# What you will do
Scan the data below for the string "requires". Show every line where it turns up.
== Segment start ==
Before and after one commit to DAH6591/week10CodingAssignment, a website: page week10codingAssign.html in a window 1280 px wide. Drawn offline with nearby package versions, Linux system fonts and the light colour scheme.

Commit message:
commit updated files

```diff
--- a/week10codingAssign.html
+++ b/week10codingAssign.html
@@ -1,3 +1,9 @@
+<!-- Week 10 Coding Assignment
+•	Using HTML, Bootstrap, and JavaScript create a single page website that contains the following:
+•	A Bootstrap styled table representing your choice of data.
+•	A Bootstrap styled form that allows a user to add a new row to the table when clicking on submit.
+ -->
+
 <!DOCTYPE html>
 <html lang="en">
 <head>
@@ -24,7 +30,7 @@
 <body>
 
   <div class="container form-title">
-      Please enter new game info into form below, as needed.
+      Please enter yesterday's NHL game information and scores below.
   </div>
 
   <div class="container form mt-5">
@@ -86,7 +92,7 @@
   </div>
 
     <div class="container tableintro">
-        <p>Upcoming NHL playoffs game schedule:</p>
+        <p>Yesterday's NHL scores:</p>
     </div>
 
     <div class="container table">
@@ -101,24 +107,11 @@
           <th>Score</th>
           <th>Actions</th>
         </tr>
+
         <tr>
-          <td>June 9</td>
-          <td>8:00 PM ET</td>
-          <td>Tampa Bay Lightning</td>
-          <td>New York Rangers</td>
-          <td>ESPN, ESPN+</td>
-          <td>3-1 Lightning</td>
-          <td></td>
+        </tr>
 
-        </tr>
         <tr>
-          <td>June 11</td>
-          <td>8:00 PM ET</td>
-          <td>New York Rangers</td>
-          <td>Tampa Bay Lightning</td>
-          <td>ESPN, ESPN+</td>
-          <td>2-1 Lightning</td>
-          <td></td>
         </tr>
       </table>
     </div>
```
== Segment end ==
== Segment start ==
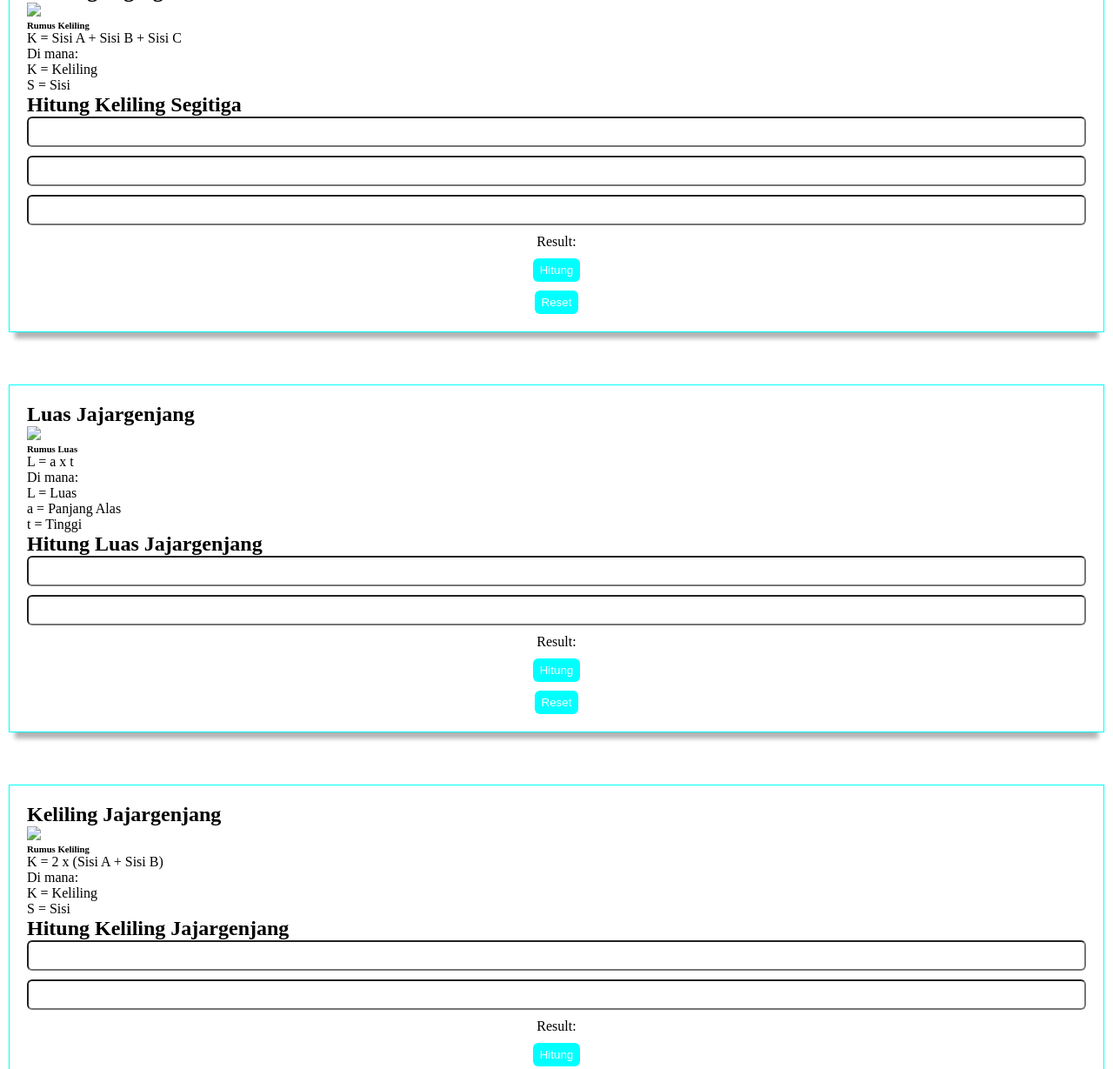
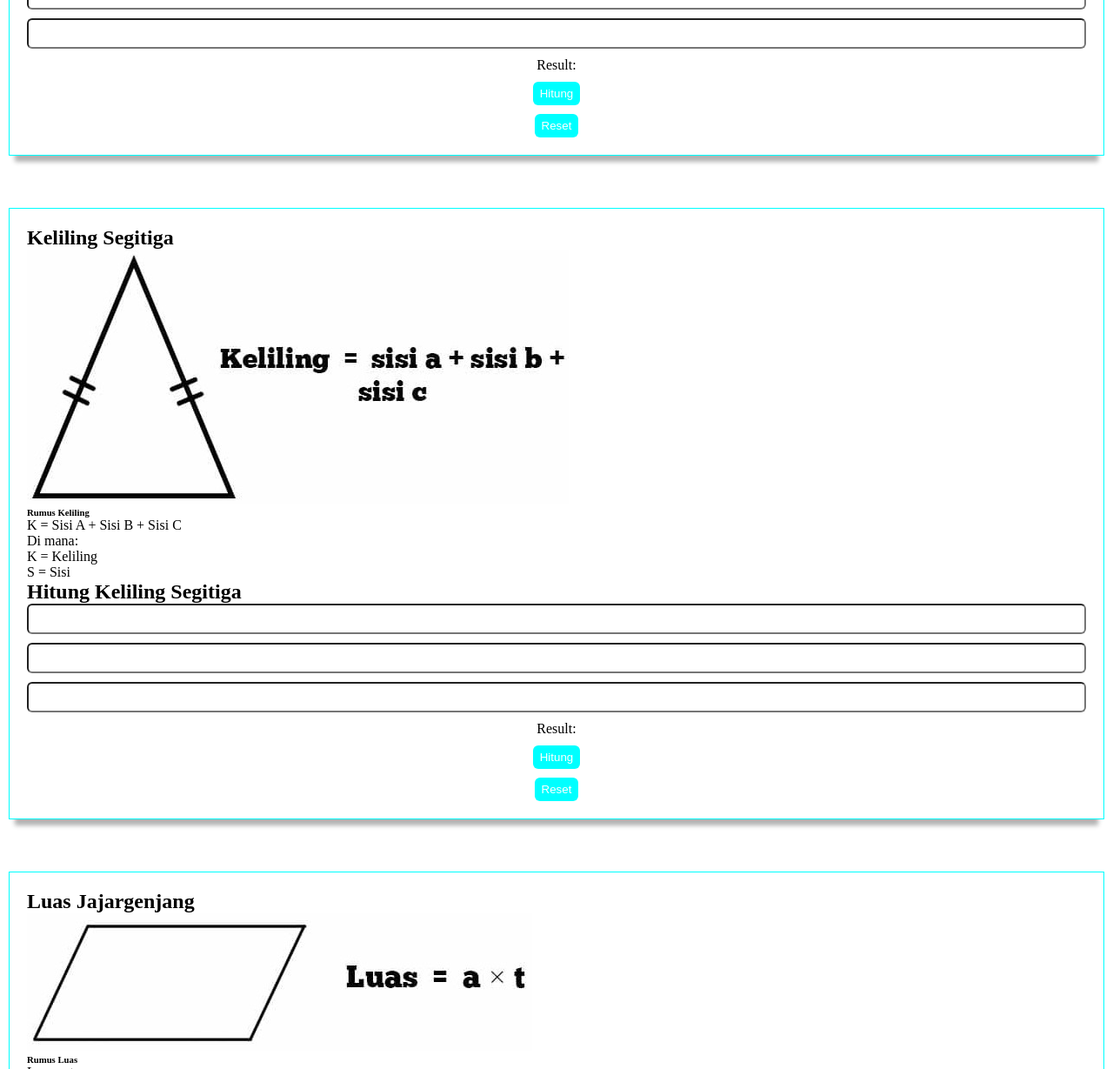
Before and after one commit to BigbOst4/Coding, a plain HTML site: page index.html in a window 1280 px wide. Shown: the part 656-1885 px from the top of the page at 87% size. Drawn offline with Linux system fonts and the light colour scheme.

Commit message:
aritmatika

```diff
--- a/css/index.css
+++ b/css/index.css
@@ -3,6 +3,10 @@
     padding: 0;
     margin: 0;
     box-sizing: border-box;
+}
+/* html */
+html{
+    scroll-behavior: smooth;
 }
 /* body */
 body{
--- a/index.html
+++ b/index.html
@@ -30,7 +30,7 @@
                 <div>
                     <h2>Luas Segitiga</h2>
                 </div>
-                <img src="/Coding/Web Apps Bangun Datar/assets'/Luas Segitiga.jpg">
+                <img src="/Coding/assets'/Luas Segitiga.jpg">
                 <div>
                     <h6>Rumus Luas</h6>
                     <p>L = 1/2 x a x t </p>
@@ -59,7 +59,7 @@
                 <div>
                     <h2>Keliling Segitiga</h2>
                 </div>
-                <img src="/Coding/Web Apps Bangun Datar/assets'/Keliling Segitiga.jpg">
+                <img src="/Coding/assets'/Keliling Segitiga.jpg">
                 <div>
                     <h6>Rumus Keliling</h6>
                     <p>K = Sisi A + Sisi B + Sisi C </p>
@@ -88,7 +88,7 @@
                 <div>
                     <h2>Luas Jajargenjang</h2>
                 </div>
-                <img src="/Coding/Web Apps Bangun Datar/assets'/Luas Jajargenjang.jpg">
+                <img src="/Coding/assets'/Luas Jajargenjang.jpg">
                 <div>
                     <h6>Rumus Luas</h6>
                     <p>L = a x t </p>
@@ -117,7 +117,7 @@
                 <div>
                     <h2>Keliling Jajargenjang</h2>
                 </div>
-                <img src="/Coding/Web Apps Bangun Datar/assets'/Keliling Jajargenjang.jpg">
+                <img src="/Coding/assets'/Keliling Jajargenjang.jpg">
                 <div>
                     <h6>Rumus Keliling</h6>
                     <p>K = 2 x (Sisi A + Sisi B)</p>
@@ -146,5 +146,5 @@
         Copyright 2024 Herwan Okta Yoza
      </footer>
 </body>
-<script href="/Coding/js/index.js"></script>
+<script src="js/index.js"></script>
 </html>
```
== Segment end ==
== Segment start ==
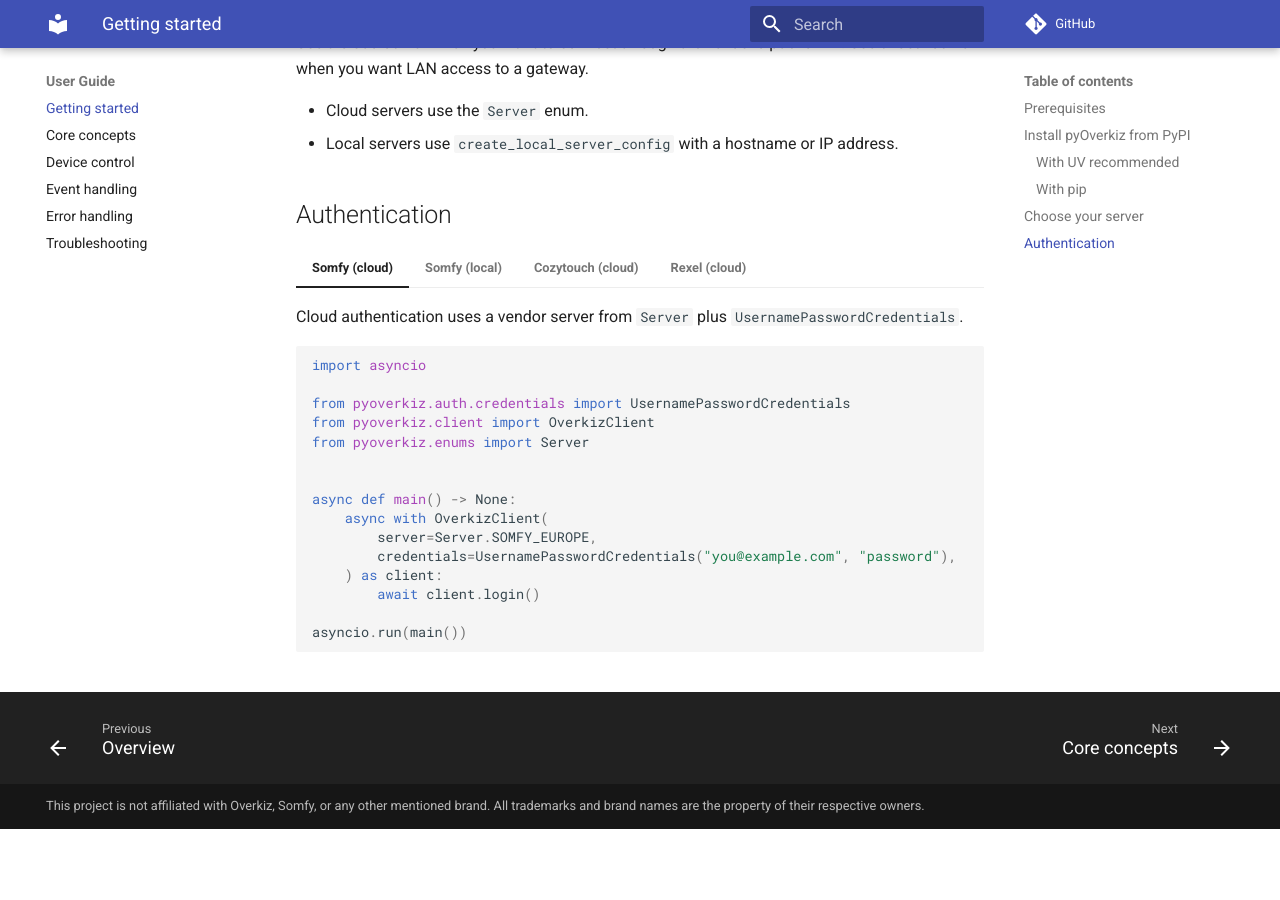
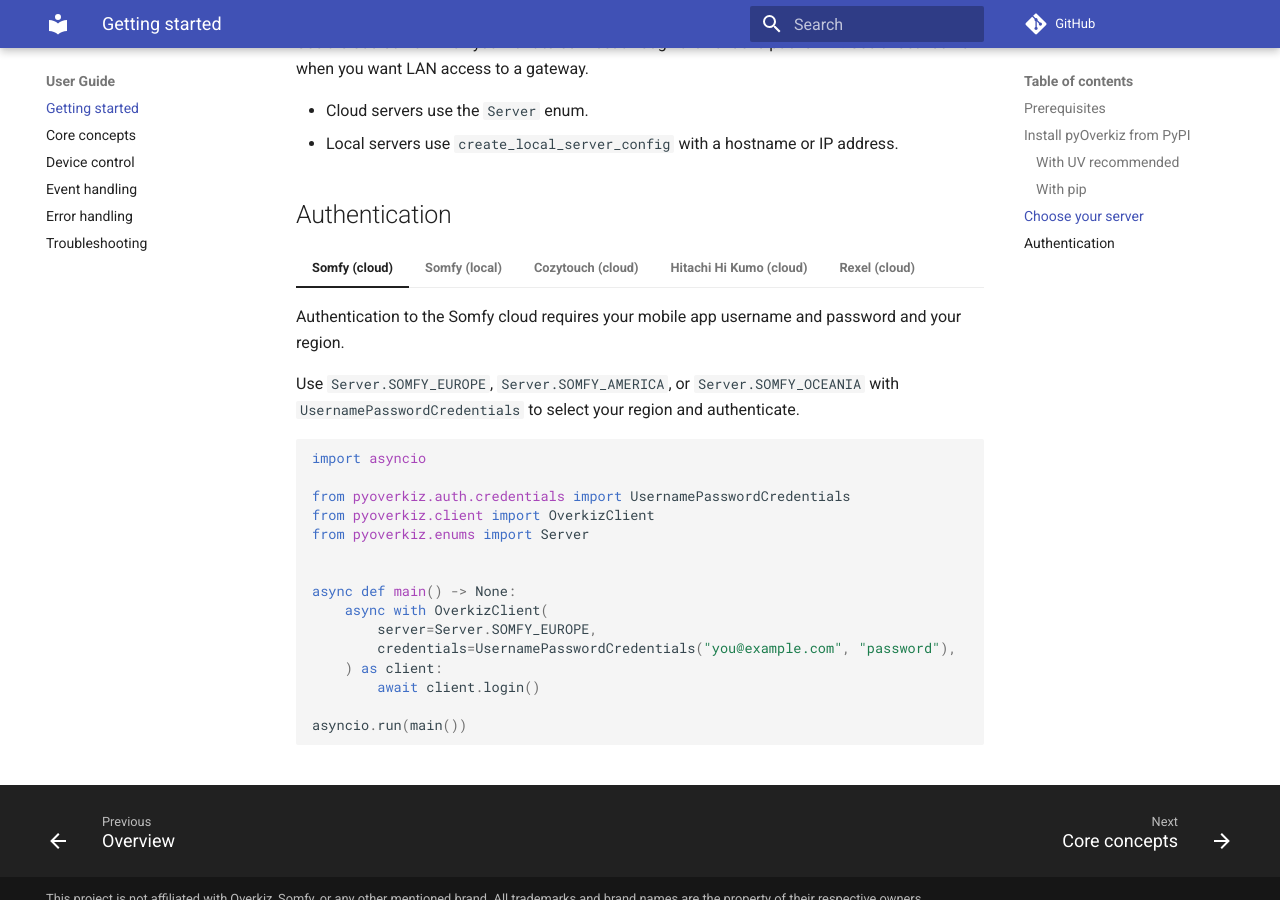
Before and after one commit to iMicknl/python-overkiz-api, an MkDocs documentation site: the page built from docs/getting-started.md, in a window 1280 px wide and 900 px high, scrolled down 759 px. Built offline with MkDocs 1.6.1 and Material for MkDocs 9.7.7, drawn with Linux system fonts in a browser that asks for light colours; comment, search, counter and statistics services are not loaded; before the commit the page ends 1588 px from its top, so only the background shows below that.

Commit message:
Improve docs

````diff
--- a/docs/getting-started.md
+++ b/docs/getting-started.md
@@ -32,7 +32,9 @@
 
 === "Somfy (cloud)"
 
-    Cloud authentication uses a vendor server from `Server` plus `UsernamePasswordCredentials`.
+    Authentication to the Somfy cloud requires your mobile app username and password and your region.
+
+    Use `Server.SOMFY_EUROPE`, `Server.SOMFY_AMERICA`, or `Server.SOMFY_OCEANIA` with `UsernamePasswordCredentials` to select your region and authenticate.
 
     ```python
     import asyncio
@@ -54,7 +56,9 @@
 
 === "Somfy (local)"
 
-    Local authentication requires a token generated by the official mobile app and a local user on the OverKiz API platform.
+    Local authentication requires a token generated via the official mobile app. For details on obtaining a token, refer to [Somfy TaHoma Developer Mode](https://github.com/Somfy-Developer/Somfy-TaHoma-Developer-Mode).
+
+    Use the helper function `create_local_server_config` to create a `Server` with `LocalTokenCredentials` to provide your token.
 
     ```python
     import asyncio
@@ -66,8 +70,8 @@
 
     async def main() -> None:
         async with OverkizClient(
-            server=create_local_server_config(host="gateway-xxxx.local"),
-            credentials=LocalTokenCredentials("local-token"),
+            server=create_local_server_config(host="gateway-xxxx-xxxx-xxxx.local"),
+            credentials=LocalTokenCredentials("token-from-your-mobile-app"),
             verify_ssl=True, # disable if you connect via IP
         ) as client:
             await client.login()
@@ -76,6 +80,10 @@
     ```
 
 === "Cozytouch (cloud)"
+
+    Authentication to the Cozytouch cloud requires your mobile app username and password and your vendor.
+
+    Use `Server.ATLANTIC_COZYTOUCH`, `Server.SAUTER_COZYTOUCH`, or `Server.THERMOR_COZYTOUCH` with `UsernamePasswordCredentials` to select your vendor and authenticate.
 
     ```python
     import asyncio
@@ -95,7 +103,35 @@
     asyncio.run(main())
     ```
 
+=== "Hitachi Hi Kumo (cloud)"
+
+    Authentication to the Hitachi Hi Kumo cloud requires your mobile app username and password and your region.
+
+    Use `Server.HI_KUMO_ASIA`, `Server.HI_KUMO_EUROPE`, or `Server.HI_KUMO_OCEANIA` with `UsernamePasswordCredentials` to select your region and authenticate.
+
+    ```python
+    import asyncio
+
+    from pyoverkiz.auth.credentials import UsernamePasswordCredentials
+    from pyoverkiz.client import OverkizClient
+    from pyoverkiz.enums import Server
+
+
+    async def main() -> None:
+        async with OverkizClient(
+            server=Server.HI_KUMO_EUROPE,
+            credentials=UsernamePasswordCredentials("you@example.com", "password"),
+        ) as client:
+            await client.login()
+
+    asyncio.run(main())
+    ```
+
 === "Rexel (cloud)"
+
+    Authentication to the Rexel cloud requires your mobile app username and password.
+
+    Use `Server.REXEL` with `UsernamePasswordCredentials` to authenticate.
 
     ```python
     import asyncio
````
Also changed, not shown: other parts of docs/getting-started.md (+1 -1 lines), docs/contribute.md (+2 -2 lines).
== Segment end ==
# Result
+    Authentication to the Somfy cloud requires your mobile app username and password and your region.
-    Local authentication requires a token generated by the official mobile app and a local user on the OverKiz API platform.
+    Local authentication requires a token generated via the official mobile app. For details on obtaining a token, refer to [Somfy TaHoma Developer Mode](https://github.com/Somfy-Developer/Somfy-TaHoma-Developer-Mode).
+    Authentication to the Cozytouch cloud requires your mobile app username and password and your vendor.
+    Authentication to the Hitachi Hi Kumo cloud requires your mobile app username and password and your region.
+    Authentication to the Rexel cloud requires your mobile app username and password.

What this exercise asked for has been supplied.